Photo: Howard Gwynne

Creativity and innovation

“I don’t remember what I did before and whether I can do it again,” Cate Blanchett confesses to her husband Andrew Upton in the behind-the-scenes documentary, In the Company of Actors, which tracks the Sydney Theatre Company’s performance of Hedda Gabler in New York during 2006. Andrew reassures her that she’ll know exactly what to do when the time comes.

Photo: Howard Gwynne

Photo: Howard Gwynne

Every situation is different; it’s never a perfect replica of the past, as Cate Blanchett knew only too well. And, because every moment is new, it calls for a creative response. That can unsettle us though; there are unknowns and unknowables over which we have no immediate control.

By its very nature, creativity is tangled up in the subjective. It is out of our subjectivity that the creative impulse emerges. All the tricks, tools, techniques, structures, policies and plans at our disposal provide a necessary medium but originality of thought is fueled by our subjective experience.

When the affective mind is stirred by an idea, an unexpected connection or strong expressive urge, there is a corresponding visceral response – a sense of movement, a sense of hope, a spark.

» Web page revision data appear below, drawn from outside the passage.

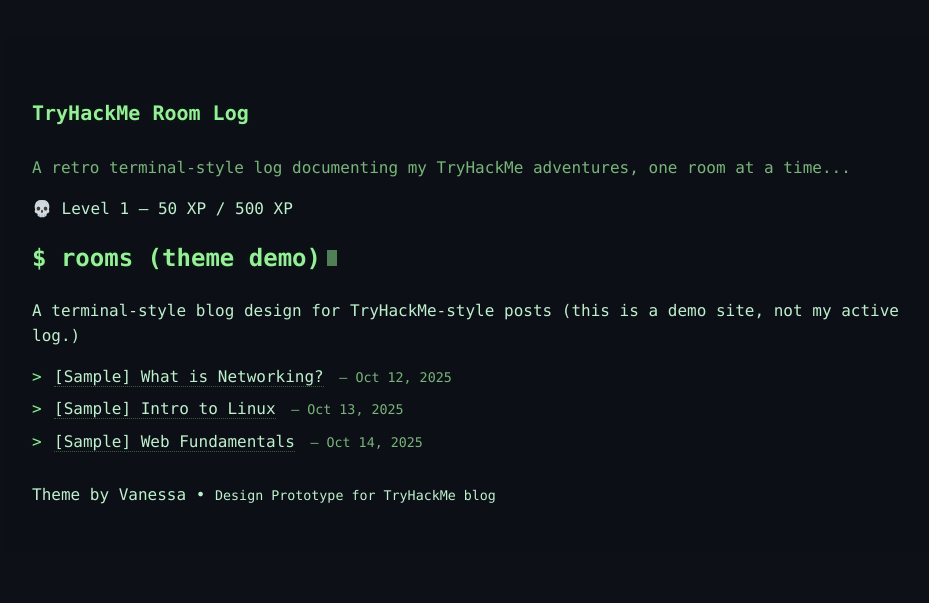
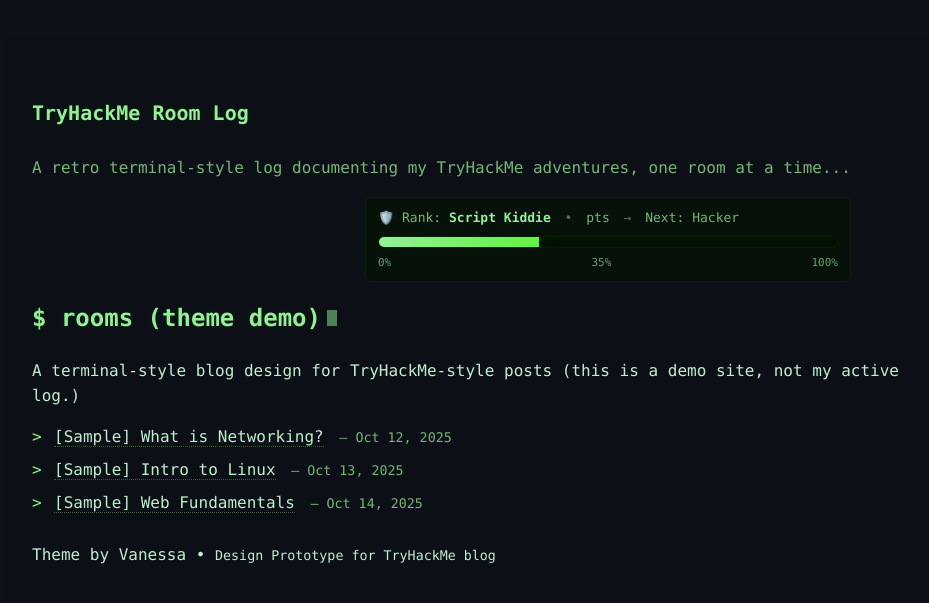
Before and after one commit to vanessa-ayer/tryhackme-log, a Jekyll site: the page built from index.md, in a window 1280 px wide. Shown: the top 603 px of the page, without its empty margins (32-961 px from the left). Built offline with Jekyll 4.4.1, drawn with Linux system fonts in a browser that asks for light colours.

Commit message:
ui / replace old xp bar with rank include on homepage

```diff
--- a/_layouts/default.html
+++ b/_layouts/default.html
@@ -16,12 +16,7 @@
 					<a href="{{ site.baseurl | prepend: site.url }}">{{ site.title }}</a>
 				</h1>
 				<p class="site-desc">{{ site.description }}</p>
-				<div class="xpbar">
-					<div class="xp-meta">💀 Level 1 — 50 XP / 500 XP</div>
-					<div class="xp-track">
-						<div class="xp-fill" style="width: 10%"></div>
-					</div>
-				</div>
+				{% include xpbar.html %}
 			</header>
 
 			<main class="site-content">
```
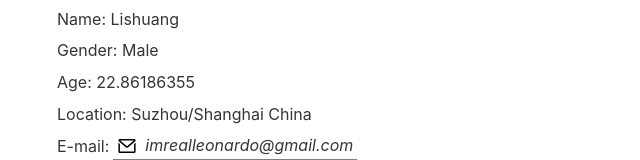
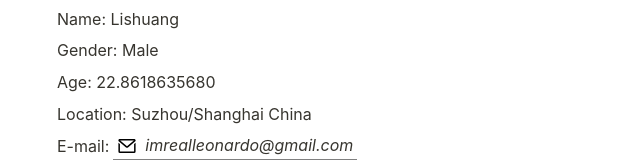
Before and after one commit to orrsrosx-nonloso/boojack.github.io, a React (Vite) app: page /#/site in a window 1280 px wide. Shown: the part 526-686 px from the top of the page, without its empty margins (261-901 px from the left). Built offline with nearby package versions, Linux system fonts and the light colour scheme.

Commit message:
-polish age text requestAnimationFrame;

```diff
--- a/src/pages/AboutMe.tsx
+++ b/src/pages/AboutMe.tsx
@@ -4,8 +4,7 @@ import "../less/about-me.less";
 const birthDayTimestamp = new Date("1998/7/25 23:59:59").getTime();
 function getAge() {
   const nowTimestamp = Date.now();
-  const age = ((nowTimestamp - birthDayTimestamp) / 1000 / 3600 / 24 / 365).toFixed(8);
-
+  const age = ((nowTimestamp - birthDayTimestamp) / 1000 / 3600 / 24 / 365).toFixed(10);
   return age;
 }
 
@@ -13,12 +12,16 @@ const AboutMe: React.FunctionComponent = () => {
   const [age, setAge] = useState(getAge());
 
   useEffect(() => {
-    const timeId = setInterval(() => {
+    let timeId = 0;
+
+    const updateAge = () => {
       setAge(getAge());
-    }, 1000);
+      timeId = requestAnimationFrame(updateAge);
+    };
+    timeId = requestAnimationFrame(updateAge);
 
     return () => {
-      clearInterval(timeId);
+      window.cancelAnimationFrame(timeId);
     };
   }, []);
 
```
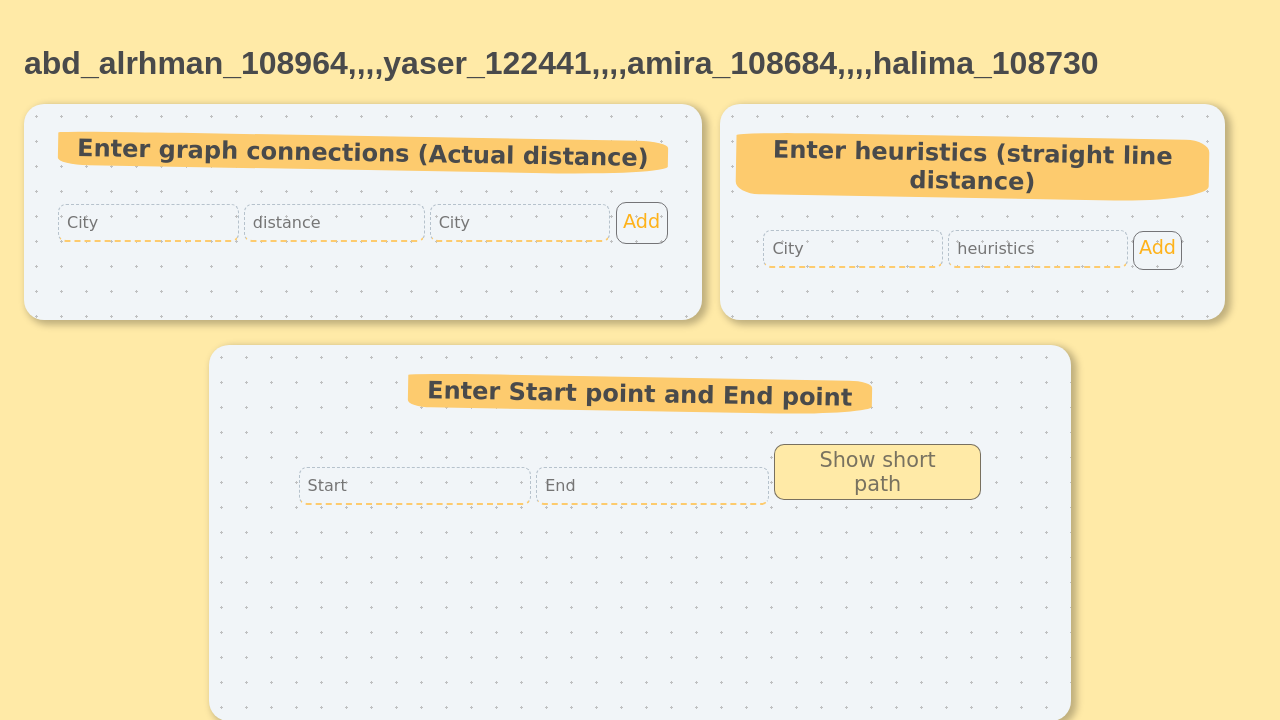
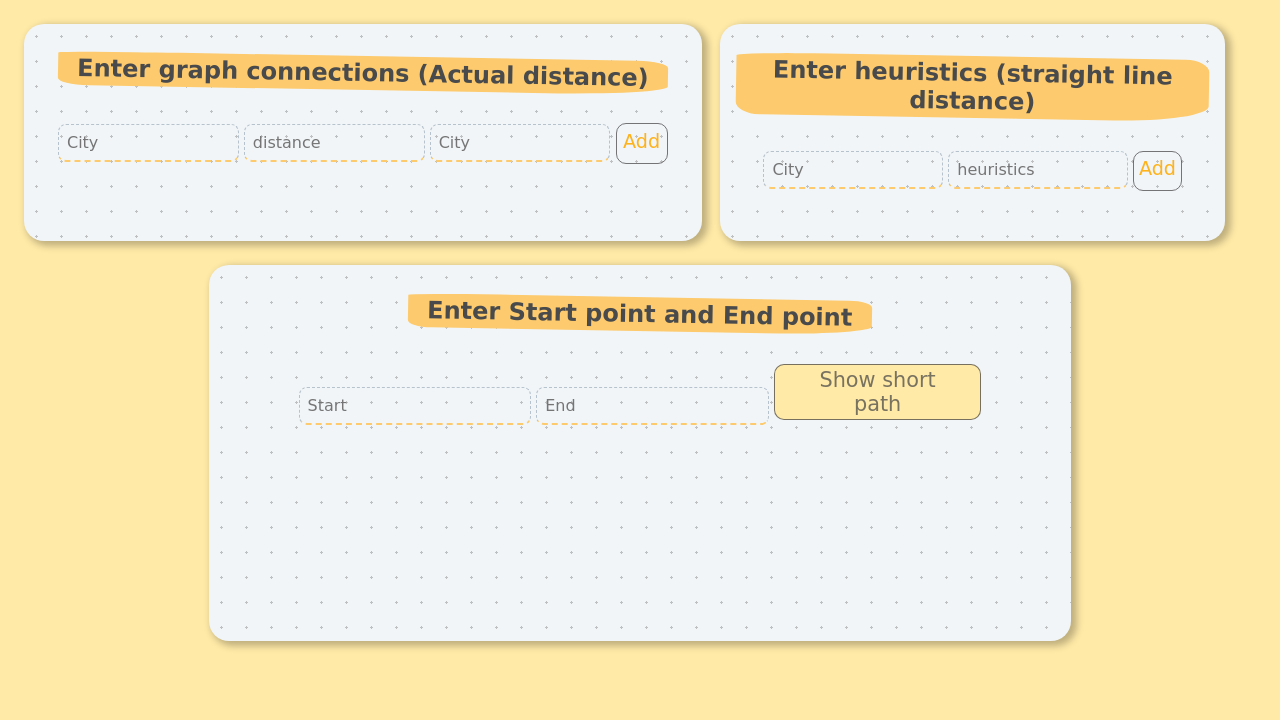
Before and after one commit to abdotanie/myapp, a Django app: page / in a window 1280 px wide. Shown: the top 720 px of the page. Run offline with Django 4.2, Linux system fonts and the light colour scheme.

Commit message:
Update Home.html

```diff
--- a/templates/home/Home.html
+++ b/templates/home/Home.html
@@ -5,9 +5,6 @@
     <script src="https://code.jquery.com/jquery-3.6.0.min.js"></script>
     <link rel="stylesheet" href="{% static 'css/main.css'%}">
     </head>
-    <div class="div_studen"> <h1>abd_alrhman_108964,,,,yaser_122441,,,,amira_108684,,,,halima_108730</h1>
-
-    </div>
 
     <main class="main_f"><div class="div_main">
         <div class="heading">  <h1 > Enter graph connections (Actual distance)</h1></div>
```
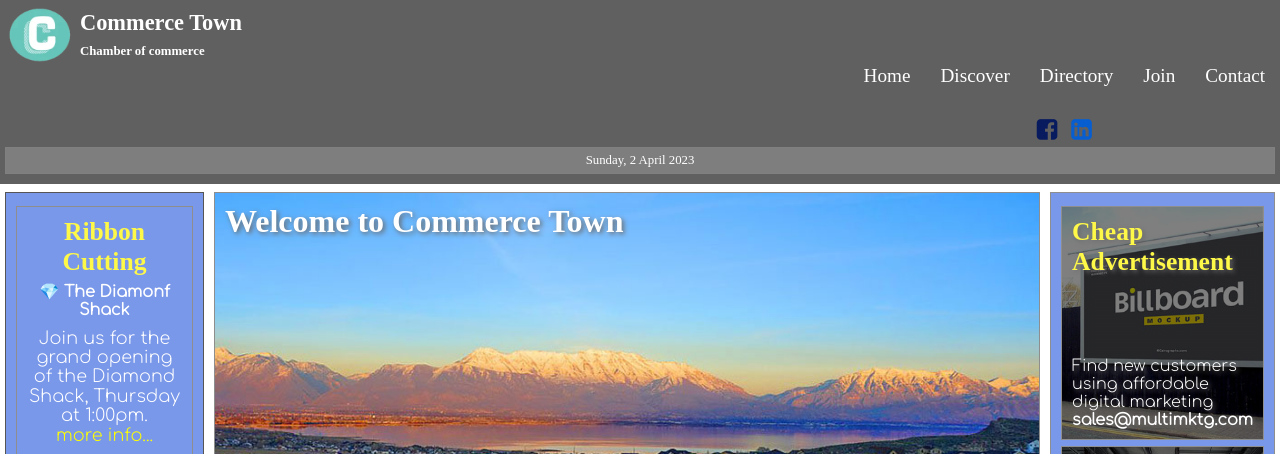
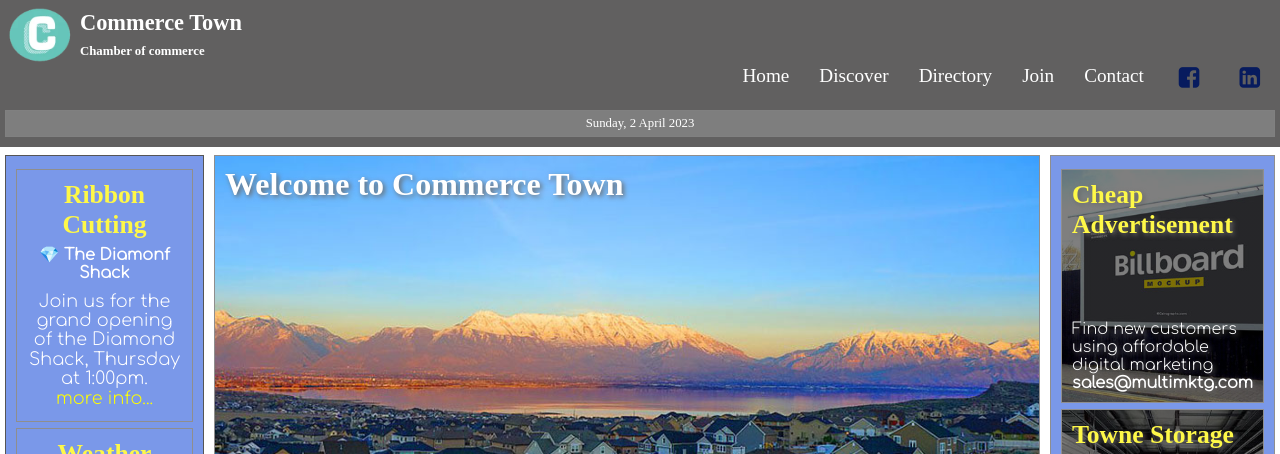
Before and after one commit to jjsn10/wdd230, a plain HTML site: page chamber/index.html in a window 1280 px wide. Shown: the top 454 px of the page. Drawn offline with Linux system fonts and the light colour scheme; no server answers; a web font is replaced by a local one.

Commit message:
update menu social media

```diff
--- a/chamber/index.html
+++ b/chamber/index.html
@@ -31,11 +31,13 @@
                     <li><a href="directory.html">Directory</a></li>
                     <li><a href="join.html">Join</a></li>
                     <li><a href="contact.html">Contact</a></li>
+                    <li class="social"><i class="fa fa-facebook-square fa" aria-hidden="true"></i></li>
+                    <li class="social"><i class="fa fa-linkedin-square fa" aria-hidden="true"></i></li>
                 </ul>
-                <div class="social">
+                <!--<div class="social">
                     <i class="fa fa-facebook-square fa" aria-hidden="true"></i>
                     <i class="fa fa-linkedin-square fa" aria-hidden="true"></i>
-                </div>
+                </div>-->
             </nav>
         </div>
         <div id="date"></div>
--- a/chamber/scripts/wind-chill.js
+++ b/chamber/scripts/wind-chill.js
@@ -23,7 +23,7 @@ async function apiFetch() {
           throw Error(await response.text());
       }
     } catch (error) {
-        console.log(error);
+        console.log(error.message);
     }
   }
 
--- a/chamber/styles/base.css
+++ b/chamber/styles/base.css
@@ -64,7 +64,7 @@ nav button {
     float: right;
 }
 .social{
-   padding-top: 15px;
+   padding: 15px;
 }
 .social i:nth-child(1){
     margin-right: 5px;
```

Project Sisu Autumn 2009, explores the connection between being present for that ‘spark’ and being creative.  Turning creativity into innovation is a quest many businesses  are on or say they want to be on. But is there a fundamental misunderstanding about the quixotic by-ways creativity can take on its road to producing  tangible innovation?  And could that misunderstanding be robbing us of something original and fresh, something deeply satisfying for people and something vital for revolutionising services and products?

Here is a link to Project Sisu, Autumn 2009.